Susan Sontag (1933-2004): Regarding The Pain of Others

Written on October 9, 2007 by Santiago Iñiguez in Arts & Cultures & Societies

Santiago Iniguez

It is an honour to be invited to participate in this blog, which will be the showcase for many of the intitiatives of the new Department of Humanities here at IE Business School lead by Arantza de Areila.

Susan Sontag (1933-2004): Regarding The Pain of Others

In today’s Western World, most of us are lucky to live distant from
external violence. Although our chances of suffering a violent attack
or an accident may vary, depending on countries, lifestyle or jobs,
they are not comparable to the defencelessness experienced by our
ancestors, centuries ago. The evolution of institutions, the rule of
law and moral progress achieved in our societies make the experience of
external violence an improbable event.

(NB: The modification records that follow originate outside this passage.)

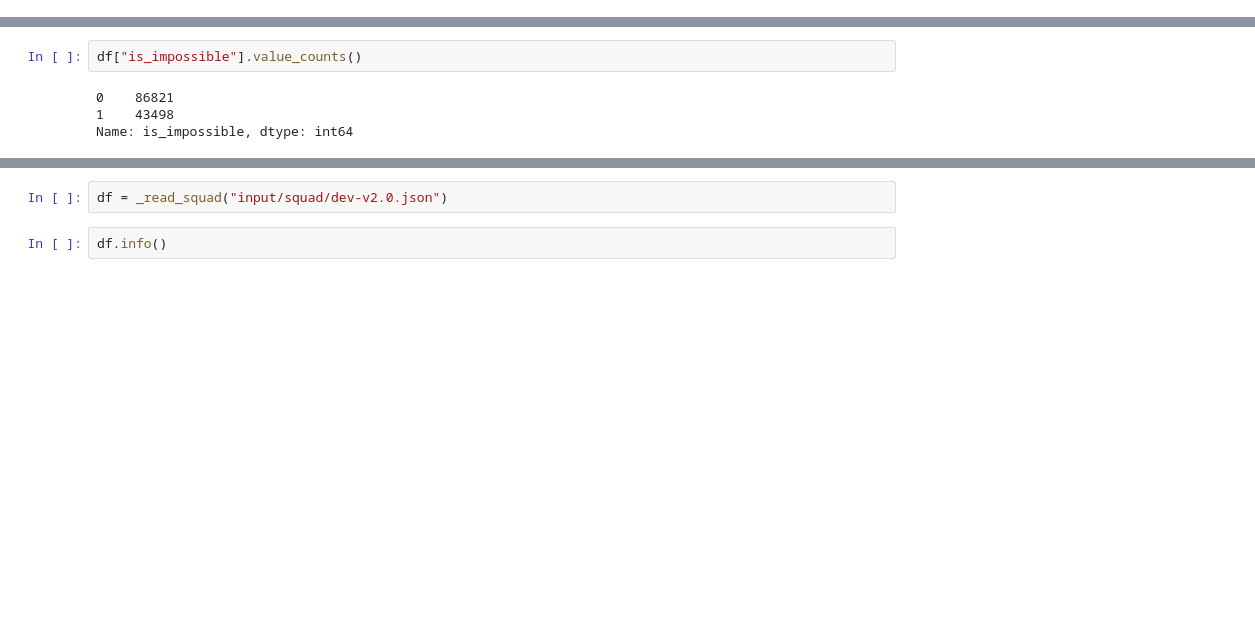
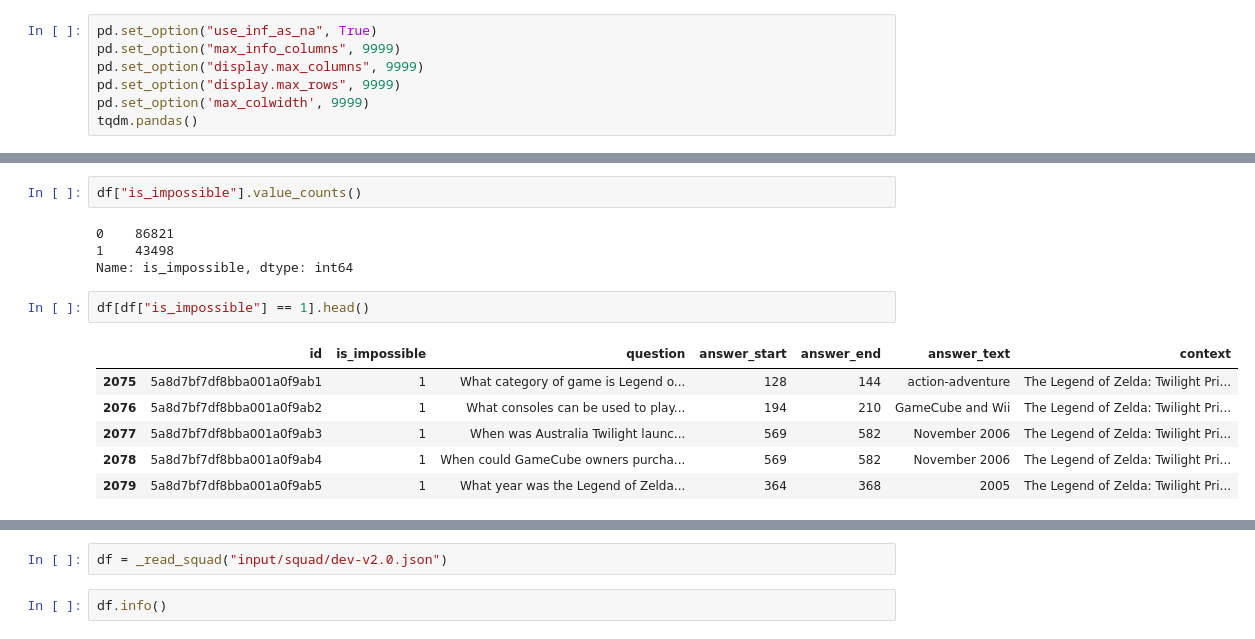
Before and after one commit to seahrh/kaggle-coleridge-initiative, a Jupyter notebook: squad.ipynb, the cells around one changed output, grey strips where cells are left out. Cells and saved outputs as stored; diff of their text form; blank space fills up the shorter version.

Commit message:
show answer start,end for impossible qa

```diff
--- a/squad.ipynb
+++ b/squad.ipynb
@@ -4,6 +4,13 @@ from pathlib import Path
 import numpy as np
 import pandas as pd
 from tqdm import tqdm
+# %%
+pd.set_option("use_inf_as_na", True)
+pd.set_option("max_info_columns", 9999)
+pd.set_option("display.max_columns", 9999)
+pd.set_option("display.max_rows", 9999)
+pd.set_option('max_colwidth', 9999)
+tqdm.pandas()
 # %%
 def _read_squad(path):
     path = Path(path)
@@ -84,6 +92,15 @@ df["is_impossible"].value_counts()
 0    86821
 1    43498
 Name: is_impossible, dtype: int64
+# %%
+df[df["is_impossible"] == 1].head()
+# %% [output]
+|  | id | is_impossible | question | answer_start | answer_end | answer_text | context |
+| 2075 | 5a8d7bf7df8bba001a0f9ab1 | 1 | What category of game is Legend o... | 128 | 144 | action-adventure | The Legend of Zelda: Twilight Pri... |
+| 2076 | 5a8d7bf7df8bba001a0f9ab2 | 1 | What consoles can be used to play... | 194 | 210 | GameCube and Wii | The Legend of Zelda: Twilight Pri... |
+| 2077 | 5a8d7bf7df8bba001a0f9ab3 | 1 | When was Australia Twilight launc... | 569 | 582 | November 2006 | The Legend of Zelda: Twilight Pri... |
+| 2078 | 5a8d7bf7df8bba001a0f9ab4 | 1 | When could GameCube owners purcha... | 569 | 582 | November 2006 | The Legend of Zelda: Twilight Pri... |
+| 2079 | 5a8d7bf7df8bba001a0f9ab5 | 1 | What year was the Legend of Zelda... | 364 | 368 | 2005 | The Legend of Zelda: Twilight Pri... |
 # %%
 %%time
 df.to_parquet("output/squad/train.parquet", index=False)
```
Also changed, not shown: parts of 3 cells of this notebook.
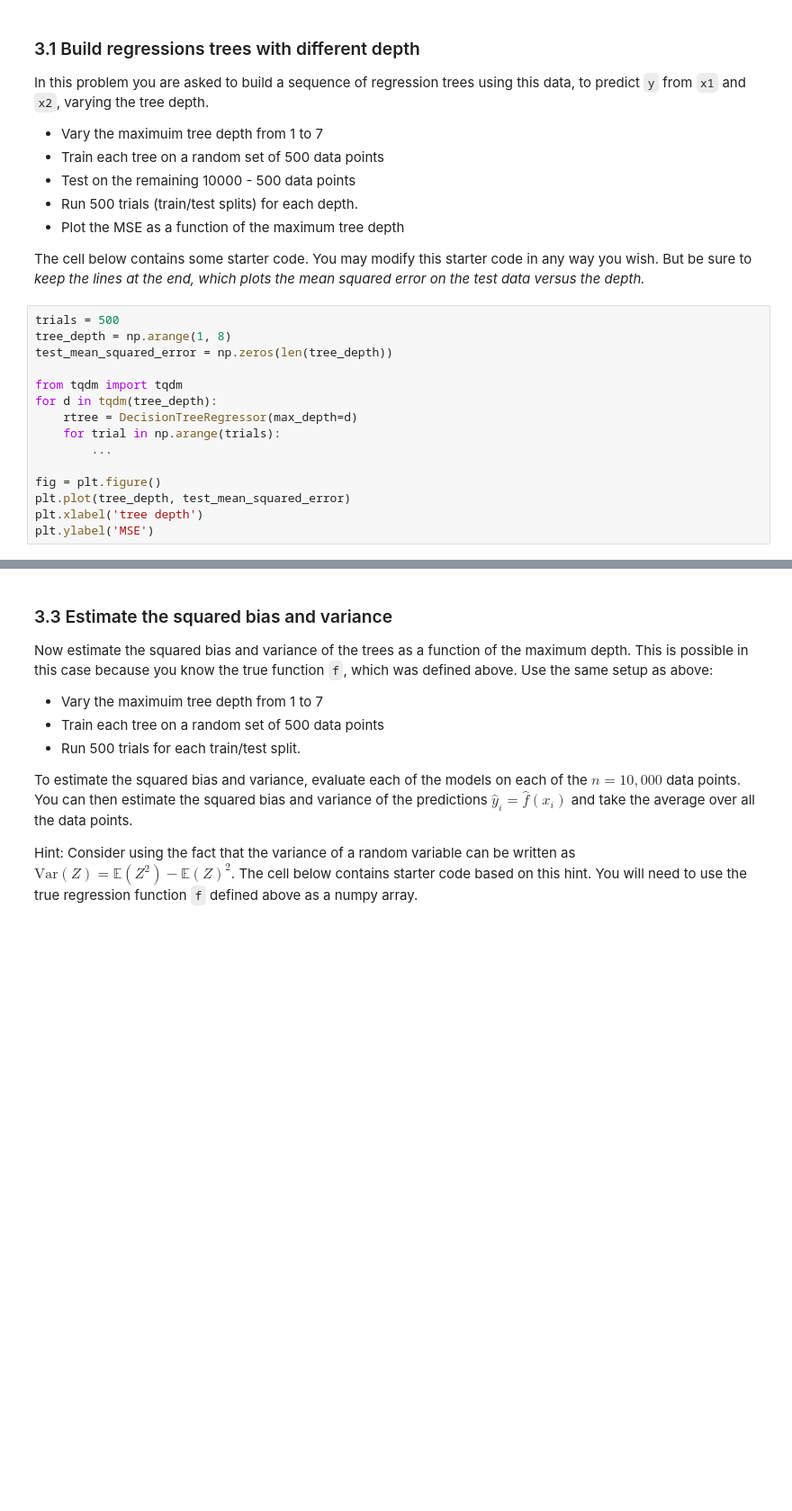
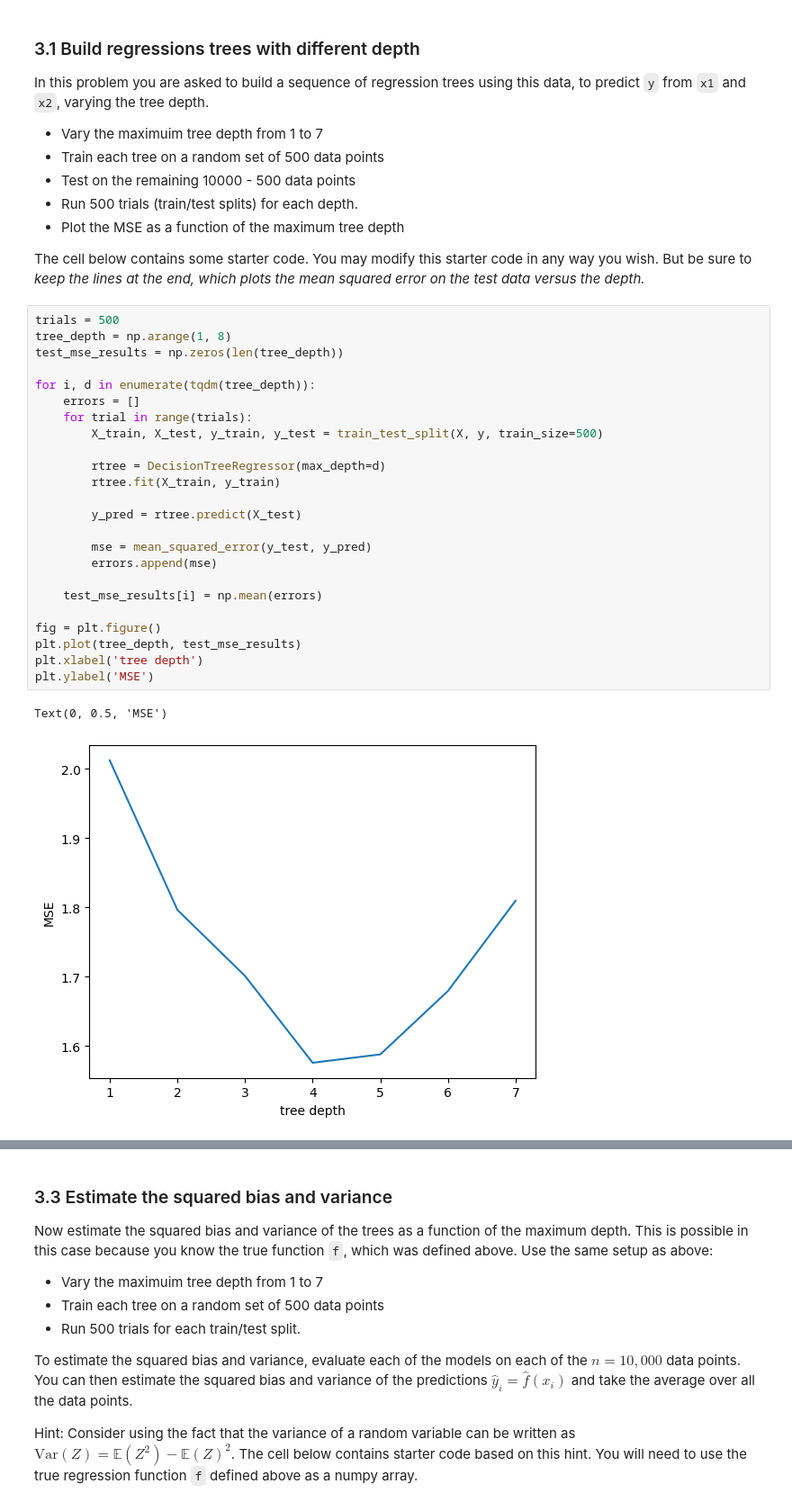
Before and after one commit to emath12/S-DS363, a Jupyter notebook: assignments/assn2/assn2.ipynb, the cells around one changed output, grey strips where cells are left out. Shown at 90% size. Cells and saved outputs as stored; diff of their text form; blank space fills up the shorter version.

```diff
--- a/assignments/assn2/assn2.ipynb
+++ b/assignments/assn2/assn2.ipynb
@@ -541,18 +558,30 @@ The cell below contains some starter code. You may modify this starter code in a
 # %%
 trials = 500
 tree_depth = np.arange(1, 8)
-test_mean_squared_error = np.zeros(len(tree_depth))
+test_mse_results = np.zeros(len(tree_depth))
 
-from tqdm import tqdm
-for d in tqdm(tree_depth):
-    rtree = DecisionTreeRegressor(max_depth=d)
-    for trial in np.arange(trials):
-        ...
+for i, d in enumerate(tqdm(tree_depth)):
+    errors = []
+    for trial in range(trials):
+        X_train, X_test, y_train, y_test = train_test_split(X, y, train_size=500)
+
+        rtree = DecisionTreeRegressor(max_depth=d)
+        rtree.fit(X_train, y_train)
+
+        y_pred = rtree.predict(X_test)
+
+        mse = mean_squared_error(y_test, y_pred)
+        errors.append(mse)
+
+    test_mse_results[i] = np.mean(errors)
 
 fig = plt.figure()
-plt.plot(tree_depth, test_mean_squared_error)
+plt.plot(tree_depth, test_mse_results)
 plt.xlabel('tree depth')
 plt.ylabel('MSE')
+# %% [output]
+Text(0, 0.5, 'MSE')
+[figure, added]
 # %% [markdown]
 ### 3.2 What is the best size of tree?
 
```
Also changed, not shown: parts of 11 cells of this notebook.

However, we can still regularly
see violent phenomena through TV and other media, watching news on
wars, terrorist attacks, murders, natural disasters and similar
horrible events.

In a post I wrote in BizDeansTalk, I referred to Simone de Beauvoir’s splendid novel "Les Belles Images",
where the French café-philosopher and novelist describes a situation
which could be transferable to present days. The protagonist, a
conscientious mother, wonders why her daughter is worried about some
inevitable evils that exist in the world but occur far from home
–hunger, epidemics, natural disasters- and cause devastating effects
among huge numbers of poor people of the third world, although these
problems can not be solved solely by one person (if at all). This
impotence of the single individual to solve a given evil produces a
natural, defensive reaction in many humans. People like "belle images"
–beautiful images- and are not prepared to be constantly exposed to the
image of horror or suffering. The natural reaction of the mother is,
then, to change the TV channel or the subject in order to avoid the
exposure of her beloved daughter to the cruellest aspects of life. The
extreme version of the "belle image" syndrome is just to avoid talking
or showing pictures of some particular disaster. I am sure you identify
the syndrome I am talking about.

Sometimes I hear that managers should avoid being sensitive or
compassionate, since they should take hard decisions that may affect
thousands of people while keeping themselves calm and unaffected at the
same time. Imagine that you have to fire half of your team as a
consequence of a merger or a company downsizing. How could you cope
with the personal tensions derived from such measure without detaching
yourself enough to avoid suffering personally. Indeed, some managers,
and humans in general, develop some sort of defence mechanisms to
protect themselves from mental disruptions in times of crisis.

However, sensitiveness and compassion have room in business
relations as virtues to be practised. The challenge for managers is how
to take hard decisions and at the same time keep their humanity. I can
only think of a way-out in those cases: hard decisions should be
subject to rational scrutiny and managers who adopt them should be
capable of defending them in the public arena through reasonable

Going back to atrocities and how people react to them, this summer I
read Susan Sontag’s “Regarding The Pain of Others”, a forceful essay on
the imagery of warfare, a wake-up call at a time when we are
witnessing, every day, countless attacks on human lives in Darfur, in the Middle
East, in Iraq, in Afghanistan and, unfortunately, in many other places,
more than what headlines can tell. Sontag explains that “the
understanding of war among people who have not experienced war is now
chiefly a product of [war photographers’] images”.

So far as we feel sympathy," Sontag writes, "we feel we are not
accomplices to what caused the suffering. Our sympathy proclaims our
innocence as well as our impotence. To that extent, it can be (for all
our good intentions) an impertinent -if not an inappropriate- response.
To set aside the sympathy we extend to others beset by war and
murderous politics for a consideration of how our privileges are
located on the same map as their suffering, and may – in ways that we
prefer not to imagine- be linked to their suffering, as the wealth of
some may imply the destitution of others, is a task for which the
painful, stirring images supply only the initial spark."

Sontag is also realistic about what intellectuals can do about
warfare: “Who believes today that war can be abolished? Noone, not even
pacifists. We hope only (so far in vain) to stop genocide and to bring
to justice those who commit gross violations of the laws of war (for
there are laws of war, to which combatants should be held too), and to
be able to stop specific wars by imposing negotiated alternatives to
armed conflict.”

Let me suggest two steps in the right direction towards the
progressive eradication of war: business and education. They can
enhance our senses and our sensibility.


No comments yet.

Leave a Comment


We use both our own and third-party cookies to enhance our services and to offer you the content that most suits your preferences by analysing your browsing habits. Your continued use of the site means that you accept these cookies. You may change your settings and obtain more information here. Accept